Here, as throughout the band’s catalogue, Calla establishes early that they know how to use noise, but not to rely on it. This is a great thing, because too often it’s the noise-as-emotional-punch thing makes mainstream rock so predictable. At this point it’s possible to outline a prototypical Calla song: unexpected hush over ominous percussion, effects pedal working overtime, and Aurelio Valle’s strained voice. A more conventional band would follow these acoustic introductions with exploded distortion, but Calla works in the opposite direction, building up atmosphere to breaking point. It’s become quite characteristic, and certainly effective.
Still, the ghosts of many other bands inform Calla’s guitar-based sound and Valle’s angsty vocals. First and foremost, this music couldn’t have been possible without The Bends, and in its more histrionic moments the band also reminds of Muse, though the singer continually resists the temptation to go theatrical, thankfully. “Simone”, one of the more upbeat songs that have been floating around the blogs for a few months, is most derivative of Radiohead, “Sanctify”‘s darkly romantic groove is in the style of a band like Tool, and “Bronson”, a Cold War Kids-esque rocker, churns ahead with a familiar, but still enjoyable stomp.

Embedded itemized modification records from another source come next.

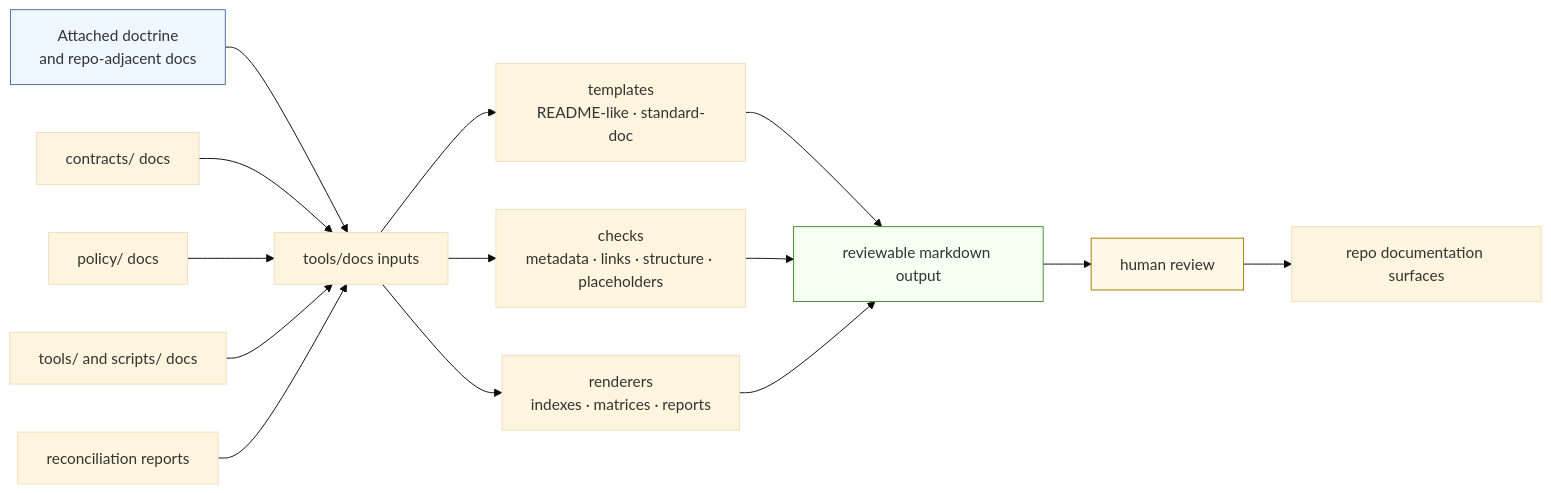
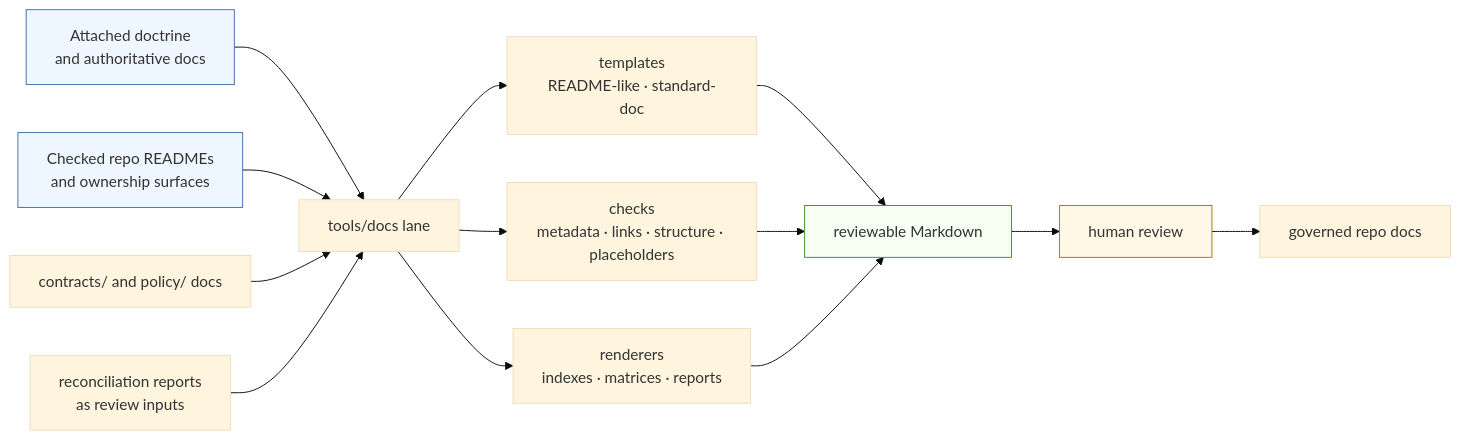
Before and after one commit to bartytime4life/Kansas-Frontier-Matrix: the diagram in tools/docs/README.md, drawn with Mermaid (base theme). The commit also changed other lines of this file, not shown here.

````diff
--- a/tools/docs/README.md
+++ b/tools/docs/README.md
@@ -263,23 +311,23 @@
 ```mermaid
 flowchart LR
-    A[Attached doctrine<br/>and repo-adjacent docs] --> B[tools/docs inputs]
-    C[contracts/ docs] --> B
-    D[policy/ docs] --> B
-    E[tools/ and scripts/ docs] --> B
-    F[reconciliation reports] --> B
+    A[Attached doctrine<br/>and authoritative docs] --> B[tools/docs lane]
+    C[Checked repo READMEs<br/>and ownership surfaces] --> B
+    D[contracts/ and policy/ docs] --> B
+    E[reconciliation reports<br/>as review inputs] --> B
 
-    B --> G[templates<br/>README-like · standard-doc]
-    B --> H[checks<br/>metadata · links · structure · placeholders]
-    B --> I[renderers<br/>indexes · matrices · reports]
+    B --> F[templates<br/>README-like · standard-doc]
+    B --> G[checks<br/>metadata · links · structure · placeholders]
+    B --> H[renderers<br/>indexes · matrices · reports]
 
-    G --> J[reviewable markdown output]
-    H --> J
-    I --> J
+    F --> I[reviewable Markdown]
+    G --> I
+    H --> I
 
-    J --> K[human review]
-    K --> L[repo documentation surfaces]
+    I --> J[human review]
+    J --> K[governed repo docs]
 
     style A fill:#eef6ff,stroke:#4a6fa5
-    style J fill:#f5fff2,stroke:#4d8b31
-    style K fill:#fff8e6,stroke:#a67c00
+    style C fill:#eef6ff,stroke:#4a6fa5
+    style I fill:#f5fff2,stroke:#4d8b31
+    style J fill:#fff8e6,stroke:#a67c00
 ```
````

It’s useful to think of Calla’s music in terms of an American idea of rock. There seems to be a spirit of the American West flowing through Calla’s music, which is only to say that, as on “Stand Paralyzed”, the band has nailed a sort of breezy complexity, all open depression, which is both overt and intriguing. Part of it is atmospheric, but there’s also a profoundly scary element to this music. The echoing space-instrumental “Malo” is genuinely creepy, like the opening sequence to one of those horror movies set in a quiet New England town.
This total American-ness could be an easy angle for backlash, but let’s not get too caught up. Pop-rock may sound so much sexier with a Swedish accent, but the quality of this more modest, home-grown fare shouldn’t have to justify itself. “Sleep in Splendour” is a good example—low-pitched and slightly slower in tempo than you might think, its complex tapping guitar becomes, after a few listens, entirely appropriate for the song.
Calla may not be the special talk of SXSW, or the latest band to sweep through New York on a wave of hype, but Strength in Numbers shows us a band who’ve grown exceedingly comfortable in their own style. It’s true that the band doesn’t always get it right, especially when veering closer to the conventional song structures with verses and choruses (that’s when the band most resembles the bands previously noted). But for the most part, Calla has become an uncompromising version of themselves: melancholy, desperate, but above all, unable to break free.